### Task
Say how many lines in this listing include the word "CustomTextStyles", with no other words in the reply.

### Exercise materials
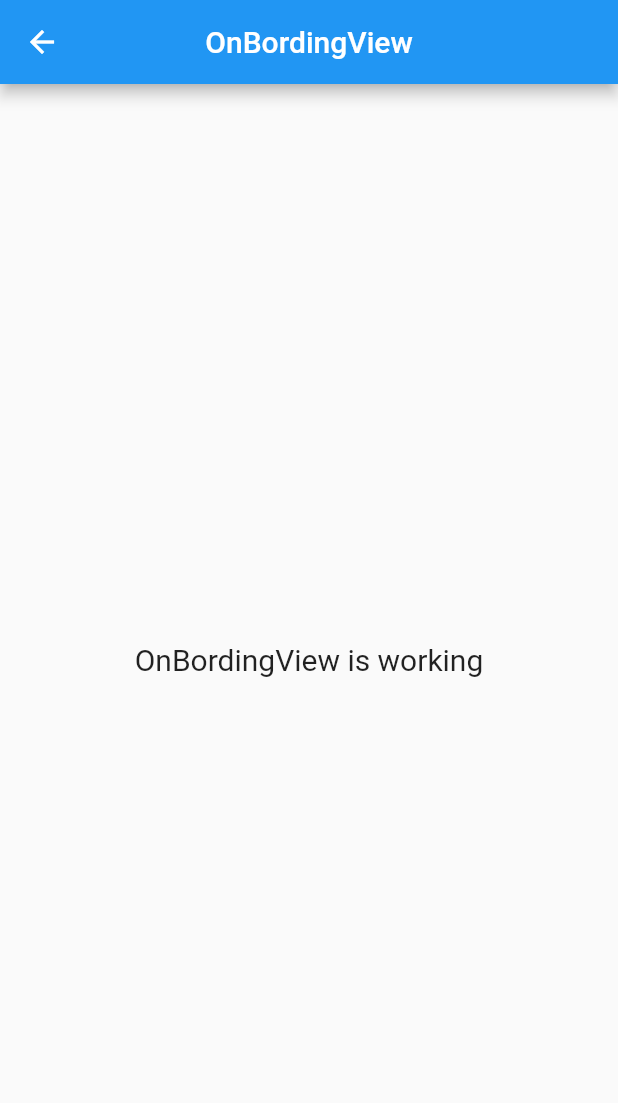
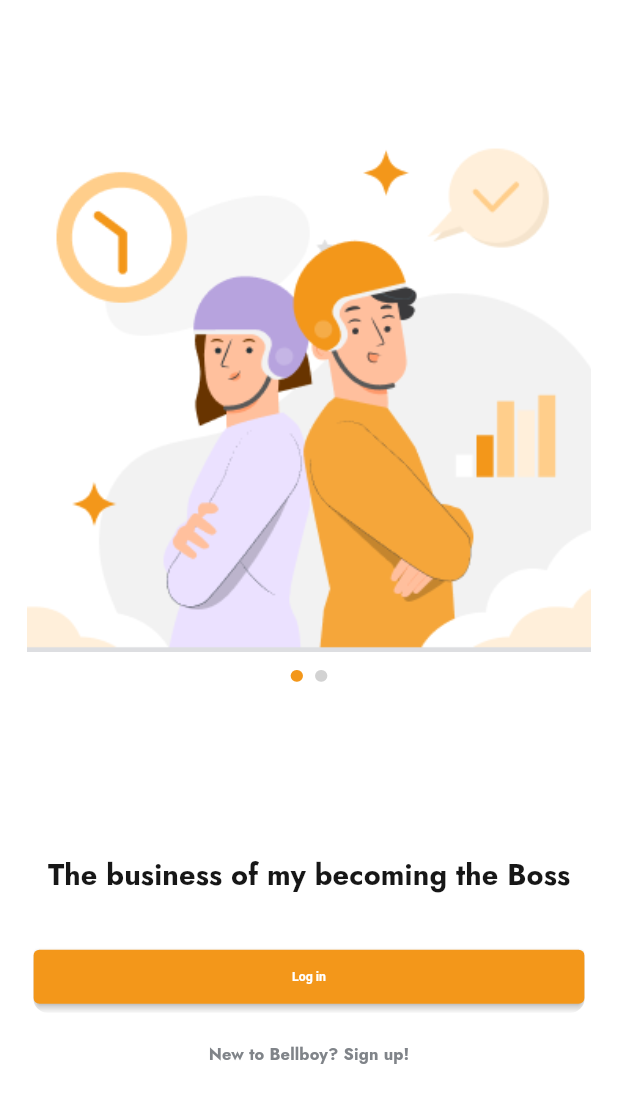
Before and after one commit to binimuse/bellboy, a Flutter app: the OnBordingView screen opened by its route, on a phone screen of 412 x 824 dp. Shown: the top 1103 px of the screen. Run offline on Flutter 3.47's test engine with Material 2 defaults, Android fonts, the phone set to English and light mode, and no system bars; drawn by our look-alikes of smooth_page_indicator; our stand-ins replace get, graphql_flutter, permission_handler, shared_preferences, sizer; accounts and stored records are empty.

Commit message:
<feat> on bording page done

```diff
--- /dev/null
+++ b/lib/app/common/widgets/custom_normal_button.dart
@@ -0,0 +1,251 @@
+import 'package:bellboy/app/config/theme/app_sizes.dart';
+import 'package:flutter/material.dart';
+import 'package:sizer/sizer.dart';
+
+class CustomNormalButton extends StatelessWidget {
+  const CustomNormalButton({
+    Key? key,
+    required this.text,
+    required this.padding,
+    this.rightIcon,
+    required this.onPressed,
+    required this.buttoncolor,
+    required this.textcolor,
+    this.leftIcon,
+    this.borderRadius,
+    this.textStyle,
+  }) : super(key: key);
+
+  ///button text
+  final String text;
+
+  ///button text
+  final TextStyle? textStyle;
+
+  ///button right icon conditional
+  final EdgeInsets padding;
+
+  ///background color for normal button
+  final Color buttoncolor;
+
+  ///text color for normal button
+  final Color textcolor;
+
+  ///on pressed function
+  final VoidCallback onPressed;
+
+  ///button right icon conditional
+  final Widget? rightIcon;
+
+  ///button left icon conditional
+  final Widget? leftIcon;
+
+  ///button left icon conditional
+  final double? borderRadius;
+
+  @override
+  Widget build(BuildContext context) {
+    return ClipRRect(
+      borderRadius: BorderRadius.circular(
+        borderRadius != null ? borderRadius! : 0.0,
+      ),
+      child: ElevatedButton(
+        style: ElevatedButton.styleFrom().copyWith(
+          backgroundColor: MaterialStateProperty.all<Color>(buttoncolor),
+        ),
+        onPressed: onPressed,
+        child: Padding(
+          padding: padding,
+          child: ClipRRect(
+            child: Row(
+              mainAxisAlignment: MainAxisAlignment.center,
+              children: [
+                leftIcon != null
+                    ? Padding(
+                        padding: EdgeInsets.only(right: AppSizes.mp_w_2 * 0.8),
+                        child: Align(
+                          alignment: Alignment.centerLeft,
+                          child: leftIcon!,
+                        ),
+                      )
+                    : const SizedBox(),
+                Text(
+                  text,
+                  maxLines: 1,
+                  overflow: TextOverflow.ellipsis,
+                  style: textStyle ??
+                      Theme.of(context).textTheme.bodySmall!.copyWith(
+                            color: textcolor,
+                            fontWeight: FontWeight.w600,
+                            fontSize: AppSizes.font_12,
+                          ),
+                ),
+                rightIcon != null
+                    ? Padding(
+                        padding: EdgeInsets.only(left: AppSizes.mp_w_6 / 2),
+                        child: rightIcon!,
+                      )
+                    : const SizedBox(),
+              ],
+            ),
+          ),
+        ),
+      ),
+    );
+  }
+}
+
+class CustomNormalButtonBorder extends StatelessWidget {
+  const CustomNormalButtonBorder({
+    Key? key,
+    required this.text,
+    required this.padding,
+    this.rightIcon,
+    required this.onPressed,
+    required this.buttoncolor,
+    required this.textcolor,
+    this.leftIcon,
+    this.borderRadius,
+    this.textStyle,
+  }) : super(key: key);
+
+  ///button text
+  final String text;
+
+  ///button text
+  final TextStyle? textStyle;
+
+  ///button right icon conditional
+  final EdgeInsets padding;
+
+  ///background color for normal button
+  final Color buttoncolor;
+
+  ///text color for normal button
+  final Color textcolor;
+
+  ///on pressed function
+  final VoidCallback onPressed;
+
+  ///button right icon conditional
+  final Widget? rightIcon;
+
+  ///button left icon conditional
+  final Widget? leftIcon;
+
+  ///button left icon conditional
+  final double? borderRadius;
+
+  @override
+  Widget build(BuildContext context) {
+    return ElevatedButton(
+      style: borderRadius == null
+          ? ElevatedButton.styleFrom(
+              side: BorderSide(width: 1.0, color: textcolor),
+              backgroundColor: buttoncolor,
+            )
+          : ButtonStyle(
+              backgroundColor:
+                  MaterialStateProperty.all<Color>(Colors.transparent),
+              shape: MaterialStateProperty.all<RoundedRectangleBorder>(
+                  RoundedRectangleBorder(
+                      borderRadius: BorderRadius.circular(borderRadius!),
+                      side: BorderSide(color: buttoncolor)))),
+      onPressed: onPressed,
+      child: Padding(
+        padding: padding,
+        child: ClipRRect(
+          child: Row(
+            mainAxisAlignment: MainAxisAlignment.center,
+            children: [
+              leftIcon != null
+                  ? Padding(
+                      padding: EdgeInsets.only(right: AppSizes.mp_w_2 * 0.8),
+                      child: Align(
+                        alignment: Alignment.centerLeft,
+                        child: leftIcon!,
+                      ),
+                    )
+                  : const SizedBox(),
+              Text(
+                text,
+                style: textStyle ??
+                    Theme.of(context).textTheme.bodyMedium!.copyWith(
+                        color: textcolor, fontWeight: FontWeight.w600),
+              ),
+              rightIcon != null
+                  ? Padding(
+                      padding: EdgeInsets.only(left: AppSizes.mp_w_2 / 2),
+                      child: rightIcon!,
+                    )
+                  : const SizedBox(),
+            ],
+          ),
+        ),
+      ),
+    );
+  }
+}
+
+class CustomNormalButton2 extends StatelessWidget {
+  const CustomNormalButton2({
+    Key? key,
+    required this.text,
+    required this.padding,
+    this.leftIcon,
+    required this.onPressed,
+    required this.buttoncolor,
+    required this.textcolor,
+  }) : super(key: key);
+
+  ///button text
+  final String text;
+
+  ///button right icon conditional
+  final EdgeInsets padding;
+
+  ///background color for normal button
+  final Color buttoncolor;
+
+  ///text color for normal button
+  final Color textcolor;
+
+  ///on pressed function
+  final VoidCallback onPressed;
+
+  ///button right icon conditional
+  final Widget? leftIcon;
+
+  @override
+  Widget build(BuildContext context) {
+    return ElevatedButton(
+      style: ElevatedButton.styleFrom().copyWith(
+          backgroundColor: MaterialStateProperty.all<Color>(buttoncolor)),
+      onPressed: onPressed,
+      child: Padding(
+        padding: padding,
+        child: Row(
+          mainAxisAlignment: MainAxisAlignment.center,
+          children: [
+            leftIcon != null
+                ? Padding(
+                    padding: EdgeInsets.only(left: AppSizes.mp_w_2 / 2.5),
+                    child: leftIcon!,
+                  )
+                : const SizedBox(),
+            SizedBox(
+              width: 1.w,
+            ),
+            Text(
+              text,
+              style: Theme.of(context)
+                  .textTheme
+                  .bodySmall!
+                  .copyWith(color: textcolor, fontWeight: FontWeight.w600),
+            ),
+          ],
+        ),
+      ),
+    );
+  }
+}
--- /dev/null
+++ b/lib/app/config/theme/app_assets.dart
@@ -0,0 +1,6 @@
+class AppAssets {
+  ///LMIS LOGOS
+  static const String splasehimage = "assets/logos/splash.png";
+  static const String onbording1 = "assets/images/onbording1.png";
+  static const String onbording2 = "assets/images/onbording2.png";
+}
--- a/lib/app/config/theme/app_theme.dart
+++ b/lib/app/config/theme/app_theme.dart
@@ -88,41 +88,41 @@ class CustomTextStyles {
     fontSize: AppSizes.font_10,
     color: AppColors.black,
     fontWeight: FontWeight.w400,
-    fontFamily: 'Nunito',
+    fontFamily: 'Jost',
   );
 
   static final bodyMedium = TextStyle(
     fontSize: AppSizes.font_12,
     color: AppColors.black,
     fontWeight: FontWeight.w400,
-    fontFamily: 'Nunito',
+    fontFamily: 'Jost',
   );
 
   static final bodyLarge = TextStyle(
     fontSize: AppSizes.font_14,
     color: AppColors.black,
     fontWeight: FontWeight.w400,
-    fontFamily: 'Nunito',
+    fontFamily: 'Jost',
   );
 
   static final headlineSmall = TextStyle(
     fontSize: AppSizes.font_16,
     color: AppColors.black,
     fontWeight: FontWeight.w400,
-    fontFamily: 'Nunito',
+    fontFamily: 'Jost',
   );
 
   static final headlineMedium = TextStyle(
     fontSize: AppSizes.font_18,
     color: AppColors.black,
     fontWeight: FontWeight.w400,
-    fontFamily: 'Nunito',
+    fontFamily: 'Jost',
   );
 
   static final headlineLarge = TextStyle(
     fontSize: AppSizes.font_20,
     color: AppColors.black,
     fontWeight: FontWeight.w400,
-    fontFamily: 'Nunito',
+    fontFamily: 'Jost',
   );
 }
--- a/lib/app/modules/on_bording/controllers/on_bording_controller.dart
+++ b/lib/app/modules/on_bording/controllers/on_bording_controller.dart
@@ -1,23 +1,30 @@
+import 'package:flutter/material.dart';
 import 'package:get/get.dart';
 
 class OnBordingController extends GetxController {
-  //TODO: Implement OnBordingController
+  final RxBool isLightTheme = false.obs;
 
-  final count = 0.obs;
+  var isApiLoading = false.obs;
+  var hasNetworkError = false.obs;
+  var isoptional = true.obs;
+  var appversion = "".obs;
+  var currentSlide = 0.obs;
+
+  List<String> titles = [
+    'The business of my becoming the Boss',
+    'Revenue generation every week'
+  ]; // Add or change this based on your requirement
+
   @override
   void onInit() {
+    pageController = PageController();
     super.onInit();
   }
 
-  @override
-  void onReady() {
-    super.onReady();
+  late PageController pageController;
+  int currentIndex = 0;
+
+  onChangedFunction(int index) {
+    currentIndex = index;
   }
-
-  @override
-  void onClose() {
-    super.onClose();
-  }
-
-  void increment() => count.value++;
 }
--- a/lib/app/modules/on_bording/views/on_bording_view.dart
+++ b/lib/app/modules/on_bording/views/on_bording_view.dart
@@ -1,7 +1,14 @@
+import 'package:bellboy/app/config/theme/app_colors.dart';
+import 'package:bellboy/app/config/theme/app_sizes.dart';
+import 'package:bellboy/app/routes/app_pages.dart';
 import 'package:flutter/material.dart';
 
 import 'package:get/get.dart';
-
+import 'package:sizer/sizer.dart';
+import 'package:smooth_page_indicator/smooth_page_indicator.dart';
+import '../../../common/widgets/custom_normal_button.dart';
+import '../../../config/theme/app_assets.dart';
+import '../../../config/theme/app_theme.dart';
 import '../controllers/on_bording_controller.dart';
 
 class OnBordingView extends GetView<OnBordingController> {
@@ -9,16 +16,177 @@ class OnBordingView extends GetView<OnBordingController> {
   @override
   Widget build(BuildContext context) {
     return Scaffold(
-      appBar: AppBar(
-        title: const Text('OnBordingView'),
-        centerTitle: true,
+      backgroundColor: Colors.white,
+      body: Stack(
+        children: [
+          ///BUILD BG GRADIENT
+          // buildBgGradient(),
+
+          ///BUILD BG IMAGE
+          //   buildBgImage(),
+
+          Padding(
+            padding: EdgeInsets.symmetric(
+              horizontal: AppSizes.mp_w_2,
+            ),
+            child: Column(
+              children: [
+                SizedBox(
+                  height: AppSizes.mp_v_6,
+                ),
+
+                ///BUILD HEADER
+
+                SizedBox(
+                  height: 50.h,
+                  child: PageView(
+                    controller: controller.pageController,
+                    onPageChanged: (index) {
+                      controller.currentSlide.value = index;
+
+                      controller.onChangedFunction(index);
+                    },
+                    pageSnapping: true,
+                    children: <Widget>[
+                      sliderItem(imaUrl: AppAssets.onbording1),
+                      sliderItem(imaUrl: AppAssets.onbording2),
+                    ],
+                  ),
+                ),
+
+                SmoothPageIndicator(
+                  controller: controller.pageController, // PageController
+                  count: 2,
+                  effect: WormEffect(
+                      activeDotColor: AppColors.primary,
+                      dotColor: AppColors.grayLighter,
+                      dotHeight: 1.9.w,
+                      dotWidth: 2.0.w), // your preferred effect
+                  onDotClicked: (index) {},
+                ),
+
+                const Expanded(
+                  child: SizedBox(),
+                ),
+
+                ///BUILD TITLE AND SUB TITLE
+                buildTitlAndSubTitle(context),
+
+                ////BUILD ACTION BUTTONS
+                buildActionButtons(),
+
+                const Expanded(
+                  child: SizedBox(),
+                ),
+              ],
+            ),
+          ),
+        ],
       ),
-      body: const Center(
-        child: Text(
-          'OnBordingView is working',
-          style: TextStyle(fontSize: 20),
+    );
+  }
+
+  buildBgGradient() {
+    return Container(
+      width: double.infinity,
+      height: double.infinity,
+      decoration: BoxDecoration(
+        gradient: LinearGradient(
+          begin: Alignment.topCenter,
+          end: Alignment.bottomCenter * 0.4,
+          colors: [
+            AppColors.whiteOff,
+            AppColors.whiteOff,
+          ],
         ),
       ),
     );
   }
+
+  buildBgImage() {
+    return Image.asset(
+      AppAssets.splasehimage,
+      fit: BoxFit.cover,
+      width: double.infinity,
+      height: double.infinity,
+    );
+  }
+
+  sliderItem({required String imaUrl}) {
+    return Padding(
+      padding: const EdgeInsets.all(12.0),
+      child: Image.asset(
+        imaUrl,
+        fit: BoxFit.cover,
+        height: double.infinity,
+      ),
+    );
+  }
+
+  buildTitlAndSubTitle(BuildContext context) {
+    return Obx(() => Padding(
+          padding: const EdgeInsets.all(6.0),
+          child: Column(
+            crossAxisAlignment: CrossAxisAlignment.start,
+            mainAxisAlignment: MainAxisAlignment.start,
+            children: [
+              SizedBox(
+                height: AppSizes.mp_v_2,
+              ),
+              Padding(
+                padding: const EdgeInsets.all(8.0),
+                child: Text(
+                  controller.titles[controller.currentSlide.value],
+                  textAlign: TextAlign.start,
+                  style: CustomTextStyles.bodyLarge.copyWith(
+                    color: AppColors.black,
+                    letterSpacing: 0.1,
+                    fontSize: AppSizes.font_28,
+                    fontWeight: FontWeight.w800,
+                  ),
+                ),
+              ),
+            ],
+          ),
+        ));
+  }
+
+  buildActionButtons() {
+    return Padding(
+      padding: EdgeInsets.all(12.sp),
+      child: Column(
+        children: [
+          CustomNormalButton(
+            text: 'Log in',
+            textcolor: AppColors.whiteOff,
+            buttoncolor: AppColors.primary,
+            borderRadius: AppSizes.radius_8,
+            padding: EdgeInsets.symmetric(
+              vertical: AppSizes.mp_v_2,
+              horizontal: AppSizes.mp_w_6,
+            ),
+            onPressed: () {
+              Get.toNamed(Routes.LOGIN);
+            },
+          ),
+          SizedBox(
+            height: AppSizes.mp_v_2,
+          ),
+          Padding(
+            padding: const EdgeInsets.all(8.0),
+            child: Text(
+              "New to Bellboy? Sign up!",
+              textAlign: TextAlign.start,
+              style: CustomTextStyles.bodyMedium.copyWith(
+                color: AppColors.grayDefault,
+                letterSpacing: 0.1,
+                fontSize: AppSizes.font_16,
+                fontWeight: FontWeight.w600,
+              ),
+            ),
+          ),
+        ],
+      ),
+    );
+  }
 }
--- a/lib/app/modules/splash/controllers/splash_controller.dart
+++ b/lib/app/modules/splash/controllers/splash_controller.dart
@@ -1,10 +1,11 @@
 import 'package:get/get.dart';
 import 'package:permission_handler/permission_handler.dart';
 
+import '../../../config/theme/app_assets.dart';
 import '../../../routes/app_pages.dart';
 
 class SplashController extends GetxController {
-  final String image = "assets/logos/splash.png";
+  final String splasehimage = AppAssets.splasehimage;
 
   @override
   void onInit() {
@@ -18,7 +19,7 @@ class SplashController extends GetxController {
       await requestNotificationPermission();
       await requestLocationPermission();
 
-      Get.offAllNamed(Routes.LOGIN);
+      Get.offAllNamed(Routes.ON_BORDING);
     });
   }
 
--- a/lib/app/modules/splash/views/splash_view.dart
+++ b/lib/app/modules/splash/views/splash_view.dart
@@ -24,7 +24,7 @@ class SplashView extends GetView<SplashController> {
               mainAxisAlignment: MainAxisAlignment.center,
               children: [
                 Image.asset(
-                  controller.image,
+                  controller.splasehimage,
                   fit: BoxFit.contain,
                 ),
                 SizedBox(height: 1.h),
--- a/lib/app/routes/app_pages.dart
+++ b/lib/app/routes/app_pages.dart
@@ -34,7 +34,7 @@ class AppPages {
     ),
     GetPage(
       name: _Paths.ON_BORDING,
-      page: () => const OnBordingView(),
+      page: () => OnBordingView(),
       binding: OnBordingBinding(),
     ),
   ];
--- a/pubspec.yaml
+++ b/pubspec.yaml
@@ -27,15 +27,18 @@ dependencies:
   permission_handler: ^10.4.3
   # for location
   geolocator: ^7.0.0
-    #FOR UTIL
+  #FOR UTIL
   logger:
   flutter_svg: ^1.1.6
+  #FOR On bording
+  smooth_page_indicator: ^1.1.0
 
   cupertino_icons: ^1.0.2
 
 
   flutter:
     sdk: flutter
+
 
 
 
```
Also changed, not shown: lib/main.dart (+5 -6 lines), assets/images/onbording1.png (added), assets/images/onbording2.png (added), pubspec.lock.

### Answer to this problem
3